Swartenhont was an admiral in the navy of the Dutch Republic and a military hero. Jochem Swartenhont was painted, wearing his military decorations by Nicolaes Eliasz. Pickenoy (1588-1655) - Pickenoy also painted Joachem's daughter Maria. During his frequent absence, Elisabeth, as was the custom for the wives of sailors, supported herself with small time business such as selling bread. During the Twelve Years' Truce (1609-1621) Jochem was out of work and set up a tavern in Amsterdam named after the Prince of Orange. It was on the corner of the Nes and the Pieter Jacobszstraat and was patronised by politicians, artists and writers. After Jochem's death Elisabeth, continued to manage it until at least 1631. She later sold it, becoming rich (she left 28,000 guilders on her death).

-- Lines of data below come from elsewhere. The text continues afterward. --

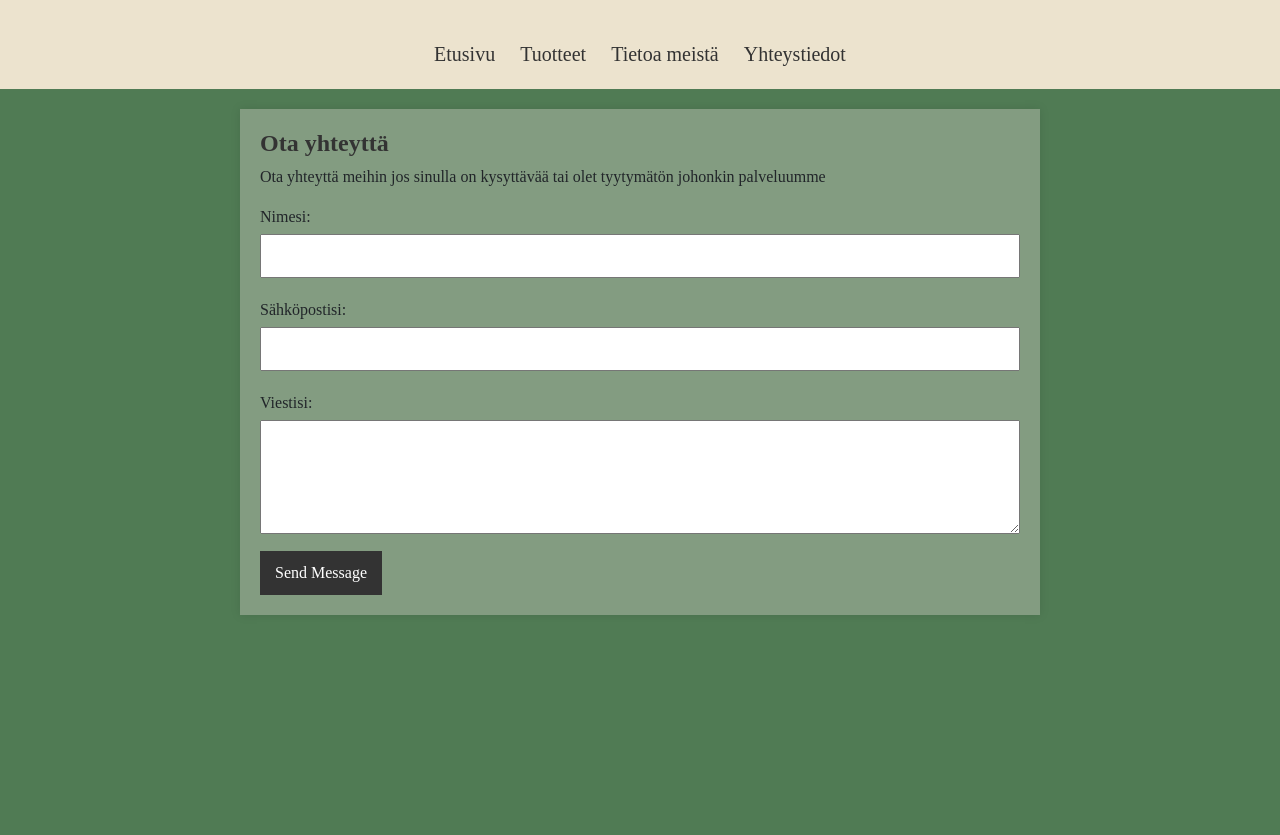
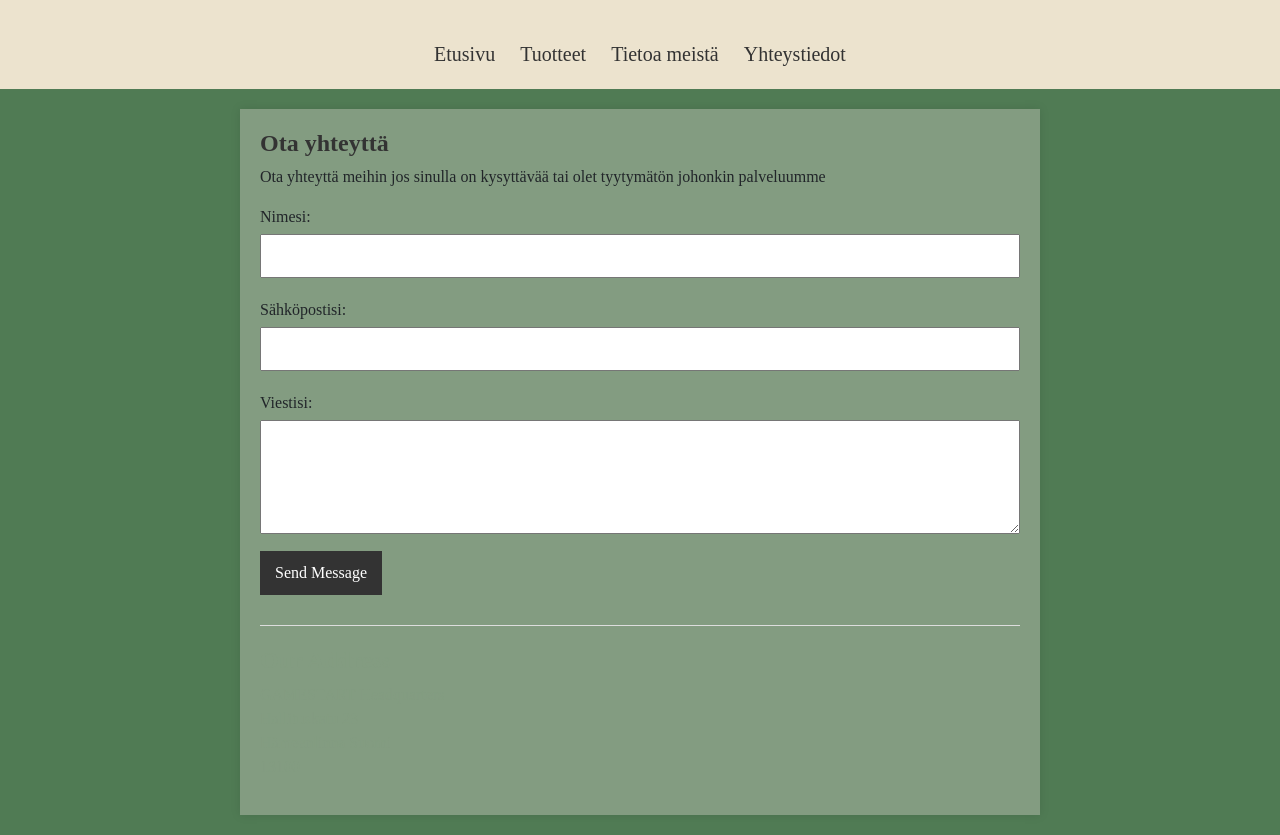
Before and after one commit to mirkkakato/www-sivusto-ryhma8, a plain HTML site: page contact.html in a window 1280 px wide. Shown: the part 77-912 px from the top of the page. Before the commit the page ends 800 px from the top, so only its background shows below. Drawn offline with nearby package versions, Linux system fonts and the light colour scheme.

Commit message:
lisäystä yhteystietoihin

```diff
--- a/contact.html
+++ b/contact.html
@@ -40,6 +40,15 @@
 
             <button type="submit">Send Message</button>
         </form>
+
+        <div class="address-section">
+            <h2>Our Address</h2>
+            <p>
+                GAMESTART Headquarters<br>
+                Hallituskatu 23<br>
+                Hämeenlinna Suomi<br>
+                13100
+            </p>
     </main>
 
 </body>
--- a/styles.css
+++ b/styles.css
@@ -112,3 +112,17 @@ button {
 button:hover {
     background-color: #555;
 }
+
+.address-section {
+    margin-top: 30px;
+    padding-top: 20px;
+    border-top: 1px solid #ddd;
+}
+
+.address-section h2 {
+    color: #839C81;
+}
+
+.address-section p {
+    color: #839C81;
+}
```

Jochem died in 1627, leaving his wife and four children. Three of these children died before their mother. The eldest daughter, Maria, had had three children and so these were adopted by Elisabeth on Maria's death - one of them, Maria Rey, later commissioned a portrait of Elisabeth from Ferdinand Bol. It is now in the Rijksmuseum Amsterdam, where it is known as Elisabeth Bas and attributed to Ferdinand Bol (1616 - 1680), though the identity of the sitter is held to be in doubt by the Rijksmuseum. Until 1911 it was thought to be by Rembrandt, but that year the Rembrandt expert Abraham Bredius re-attributed it to Bol. Such a re-attribution was hotly contested by the collector and art historian Cornelis Hofstede de Groot (1836-1930), but is now accepted. A brand of cigars was named after this painting in the 20th century, produced at a factory at Boxtel and using the painting as a logo, and their bands and the boxes for cigars of this brand are still collectors' items.
- djr (20 March 2017). "Digitaal Vrouwenlexicon van Nederland". resources.huygens.knaw.nl.
Media related to Elisabeth Bas at Wikimedia Commons